In 1981, the call of Texas and family resulted in my returning to The University of Texas Southwestern Medical Center at Dallas, where I joined the Department of Psychiatry, Division of Psychology. This was one of the most difficult decisions I had to make in my academic career because of my close ties to Andy, David and Jerry. However, in retrospect, this was the right move to make because we all were then able to develop our own independent identities. Andy started calling my Bubba because of my new Texan status and I, in turn, called him Andre just because I knew it would make him chuckle. Subsequently, in 1993, Andy moved to Pittsburgh, becoming the Director of the Behavioral Medicine and Oncology Program at The University of Pittsburgh Cancer Institute (UPCI), where he continued his illustrious career. He ended up as a Deputy Director of UPCI. There were three deputies - basic research, clinical, and him ("Lord High Poobah of Everything Else" we said). He had 80 people working under him.
Well, the universe was not yet finished with the lives of Andy and me. In 2004, I was offered the position as Chairman of Psychology, College of Science, at The University of Texas at Arlington, with the task of increasing the status of this department as a major research university department. I was given the opportunity to hire mulitple new junior faculty, as well as more senior investigators. The first of such senior investigators I thought of was Andy, with whom I had continued to collaborate over our many years apart. I thought it would be a long shot in terms of getting Andy "out of the Northeast." However, with some persuasion and multiple visits to the DFW area, Andy decided to give it a try. One of the selling points I gave Andy was the fact that "since he already wore cowboy boots, he would be able to purchase them at a lower price down in Texas cowboy boot country." When Andy, his wife Carrie, his son Jesse, and his daughter Callie arrived, they all became instant Texans. They were able to purchase a three-acre lot outside the city where they subsequently started raising horses, along with their cats and dogs. Also, they soon became Texas "oil and gas folks," with the large Barnett Shale Natural Gas reserve running under their property, for which they began receiving natural gas lease payments. True Texans they were! We were able to get Carrie a position in the College of Science which she loved, and both Jesse and Callie excelled in one of the better school districts in the area. Jesse subsequently graduated from high school and was awarded an Outstanding Freshman scholarship in the College of Engineering at UT Arlington. If you could see Jesse now, one would swear he was born and raised in Texas because of his wearing cowboy boots and cowboy hats. Callie recently had her first child with her Texas high-school sweetheart.

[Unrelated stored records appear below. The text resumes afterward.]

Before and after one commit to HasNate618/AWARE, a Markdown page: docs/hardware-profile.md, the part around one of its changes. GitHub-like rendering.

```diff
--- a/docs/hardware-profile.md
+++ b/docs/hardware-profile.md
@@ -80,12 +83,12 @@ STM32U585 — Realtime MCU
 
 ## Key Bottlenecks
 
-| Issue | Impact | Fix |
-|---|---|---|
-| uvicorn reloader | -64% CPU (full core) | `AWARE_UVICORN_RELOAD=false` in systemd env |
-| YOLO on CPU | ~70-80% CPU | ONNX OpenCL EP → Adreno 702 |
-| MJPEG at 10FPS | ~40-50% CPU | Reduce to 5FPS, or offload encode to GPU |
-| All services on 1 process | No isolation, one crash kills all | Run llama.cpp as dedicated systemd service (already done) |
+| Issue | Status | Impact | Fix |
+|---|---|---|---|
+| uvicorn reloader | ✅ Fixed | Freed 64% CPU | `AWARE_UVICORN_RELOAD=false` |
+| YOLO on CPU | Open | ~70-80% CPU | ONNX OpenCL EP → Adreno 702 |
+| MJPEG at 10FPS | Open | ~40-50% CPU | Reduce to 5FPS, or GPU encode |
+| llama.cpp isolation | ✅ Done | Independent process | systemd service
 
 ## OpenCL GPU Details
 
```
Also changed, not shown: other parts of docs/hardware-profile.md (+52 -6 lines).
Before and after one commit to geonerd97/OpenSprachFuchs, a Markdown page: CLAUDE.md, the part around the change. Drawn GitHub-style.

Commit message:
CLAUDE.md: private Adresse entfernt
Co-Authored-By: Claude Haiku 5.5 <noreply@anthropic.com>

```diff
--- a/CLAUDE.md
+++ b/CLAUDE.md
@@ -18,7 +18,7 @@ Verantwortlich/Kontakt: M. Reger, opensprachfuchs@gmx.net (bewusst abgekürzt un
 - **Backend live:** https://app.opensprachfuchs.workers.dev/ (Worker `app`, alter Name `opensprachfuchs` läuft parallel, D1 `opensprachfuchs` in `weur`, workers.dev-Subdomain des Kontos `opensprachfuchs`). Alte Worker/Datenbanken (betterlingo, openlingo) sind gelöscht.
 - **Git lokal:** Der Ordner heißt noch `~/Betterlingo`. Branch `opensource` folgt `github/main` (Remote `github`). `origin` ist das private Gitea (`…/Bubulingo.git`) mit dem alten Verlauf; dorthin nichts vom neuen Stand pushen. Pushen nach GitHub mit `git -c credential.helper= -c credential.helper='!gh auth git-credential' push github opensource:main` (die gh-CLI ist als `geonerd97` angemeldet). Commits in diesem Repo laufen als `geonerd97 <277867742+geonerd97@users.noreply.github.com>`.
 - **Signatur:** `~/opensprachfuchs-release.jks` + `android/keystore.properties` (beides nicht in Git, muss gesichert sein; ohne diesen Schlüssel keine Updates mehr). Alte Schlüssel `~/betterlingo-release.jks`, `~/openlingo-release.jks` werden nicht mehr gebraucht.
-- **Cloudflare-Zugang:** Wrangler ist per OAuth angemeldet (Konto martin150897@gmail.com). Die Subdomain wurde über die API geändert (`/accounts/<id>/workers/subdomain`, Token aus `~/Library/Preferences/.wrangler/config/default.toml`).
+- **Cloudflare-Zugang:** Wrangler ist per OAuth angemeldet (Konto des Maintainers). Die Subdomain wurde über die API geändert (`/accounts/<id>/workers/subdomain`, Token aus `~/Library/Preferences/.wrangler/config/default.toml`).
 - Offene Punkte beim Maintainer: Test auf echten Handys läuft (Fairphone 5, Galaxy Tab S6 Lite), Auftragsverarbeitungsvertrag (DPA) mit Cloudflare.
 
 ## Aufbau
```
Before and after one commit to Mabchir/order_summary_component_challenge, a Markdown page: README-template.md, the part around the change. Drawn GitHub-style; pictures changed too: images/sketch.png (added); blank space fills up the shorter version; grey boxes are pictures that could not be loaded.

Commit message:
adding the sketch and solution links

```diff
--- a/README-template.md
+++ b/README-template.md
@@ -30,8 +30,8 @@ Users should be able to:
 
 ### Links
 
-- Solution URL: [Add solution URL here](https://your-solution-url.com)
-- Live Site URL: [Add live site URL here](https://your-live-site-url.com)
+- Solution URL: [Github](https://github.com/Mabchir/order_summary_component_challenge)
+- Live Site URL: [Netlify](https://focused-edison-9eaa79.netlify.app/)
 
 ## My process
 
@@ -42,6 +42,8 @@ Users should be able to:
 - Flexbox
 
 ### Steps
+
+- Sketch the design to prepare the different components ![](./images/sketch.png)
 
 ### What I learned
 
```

Earlier this year, our great personal friend and colleague who was so instrumental in developing the field of Health Psychology, Jerry Singer, died. Andy helped to write the obituary for Jerry. I now have the great honor to write Andy's. We will all miss you, Andre, as a friend, colleague and pioneering scholar in the field of Health Psychology. It is now fitting to end with one of Andy's favorite quotes, which personified his approach to life: "To laugh often and much; To win the respect of intelligent people and the affection of children; To earn the appreciation of honest critics and endure the betrayal of false friends; To appreciate beauty; To find the best in others; To leave the world a bit better, whether by a healthy child, a garden patch or a redeemed social condition; To know even one life has breathed easier because you have lived; This is to have succeeded."
-- Robert J. Gatchel, Ph.D., ABPP